Sorry if my answer may sound a little harsh, but it is what it is:
Do what they ask of you.
Reviewing CVs is absolutely part of your job as a software developer. Do you expect some HR guy (which I assume you have none in your small company) to decide who to pick? Based on which expertise?
You will, in the rest of your professional life, very likely be reviewing CVs over and over again. Count yourself lucky that you were asked, it means that your boss trusts you and your ability to make decisions. Maybe you can even sit in on interviews; you should be glad if you can do that sometime.
It does not matter that the other company will hire the person, anyways, not for you at least. They have to decide whether they trust your opinion, they carry the whole risk. You should be glad that you are trusted in this way.
I told him that this is [...] not what we do,
You told your boss that? Holy... your boss carries the risk of running the company. He can do damn well whatever he pleases to do (within legal boundaries, obviously).
is going to be a very painful project because we (specially he) are really bad at management.
So you trust him to manage your work life, but not to talk to other companies? If he is so bad that you do not want to do that project because of his incompetence, why are you still in that company, in the first place?
Your boss may have very good reasons to do it, which you may or may not be able to know about.
refuse it alleging that it's not my job because that's not our business and what I was hired for?
If you were my employee and you did that, I would be pretty sure that I can never trust you with anything of importance again. You would be in the "only ever does what he likes" drawer for the rest of the time, and I would not go out of my way to get you to develop into more mature directions. You do not want to be in that drawer; there may well be "boss decisions" in the future where you would be glad to be involved in instead of learning about them after the fact.
If you really do not wish to develop in that direction
I interpret the answer in the light of an "event" - i.e., a current project, where the boss needs something from you.
One exemption to the things I write here is if the boss tells you that he wants to develop you from being a software developer to, for example, a fulltime consultant or team lead, with minimal coding. If you truly do not wish that, you are of course free to (and invited to) tell the boss that (and, if he insists, skip along to looking for a new job). But I do not really get the impression that the boss in our current scenario intends to do anything like that.
How to handle this kind of situation
Get your act together. If your boss asks you to do something (within boundaries, obviously), there are two possible answers (maybe after you asked to make sure that you really understood what he meant):
- "Yes, when do you need it?"
- "Not right now, but if you give me X, Y and Z, I can do it."
Any other answer does not fit into IT businesses.

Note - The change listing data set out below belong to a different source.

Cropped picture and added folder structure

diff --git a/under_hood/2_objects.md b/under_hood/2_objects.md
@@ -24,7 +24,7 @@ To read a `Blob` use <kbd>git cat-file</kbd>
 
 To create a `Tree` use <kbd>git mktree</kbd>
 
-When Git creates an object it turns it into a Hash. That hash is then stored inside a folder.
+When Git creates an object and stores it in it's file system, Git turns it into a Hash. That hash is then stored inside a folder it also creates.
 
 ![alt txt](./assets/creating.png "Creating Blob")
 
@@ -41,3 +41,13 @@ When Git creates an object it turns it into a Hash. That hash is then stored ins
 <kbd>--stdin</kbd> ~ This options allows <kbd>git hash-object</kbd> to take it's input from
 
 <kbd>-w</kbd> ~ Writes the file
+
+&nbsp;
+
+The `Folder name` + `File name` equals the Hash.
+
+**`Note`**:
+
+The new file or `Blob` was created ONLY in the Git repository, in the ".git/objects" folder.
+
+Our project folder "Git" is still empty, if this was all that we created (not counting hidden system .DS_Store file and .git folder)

Obviously I am not talking about life-changing things here. If your boss asks you to renew the paint job in your office, you might just be a bit more rebellious. But anything remotely involving your expertise as a software developer, and this absolutely includes reviewing CVs and consulting (by the way, what you call "consulting" here is just "talking with people about stuff you know pretty well". It is not "real" consulting in the fashion that you sit down with a team of consultants to work out grand schemes of how to improve a business or whatever.).
This answer is not sarcastic, by the way. If the request is absolutely outlandish, then X, Y and Z will be expensive enough for the boss to decide himself that you are the wrong person. You still were open for it. That is what counts.
Also, your boss may not even be aware about X, Y and Z. By telling him, you help him, and the company as a whole. He will, likely, not forget that, and come to you for advice again and again.
Think constructively about what X, Y and Z are needed right now to make the plan of your boss work. If your boss is, in your humble opinion, not able to handle such a project, then X will need to be "hire a project lead". If you truly feel unable to review CVs (I could not imagine why, but just to assume...), then Y could be "I need to visit a training course about People Management". If the fact that the guy will be hired by the other company bothers you so much, then make it objectively clear why that is so (for example to protect your company's rights on the software), then Z could be "hire that guy in your company, and then outsource him to the other company".
I hope you see what those X, Y and Z do. If you manage to convince your boss that those X, Y and Z are necessary, then he will do the calculations. If at the end of the day it is too expensive for him, he will decide against. If he does decide to invest, then you have reached your original goal, and improved the company.
(And obviously these X, Y and Z are just examples; adapt the process to your full situation.)
If there are no X, Y and Z
Oh. And if you do not find any X, Y and Z, then the answer is
- "Yes, sure" & do the best you can while looking for a new job.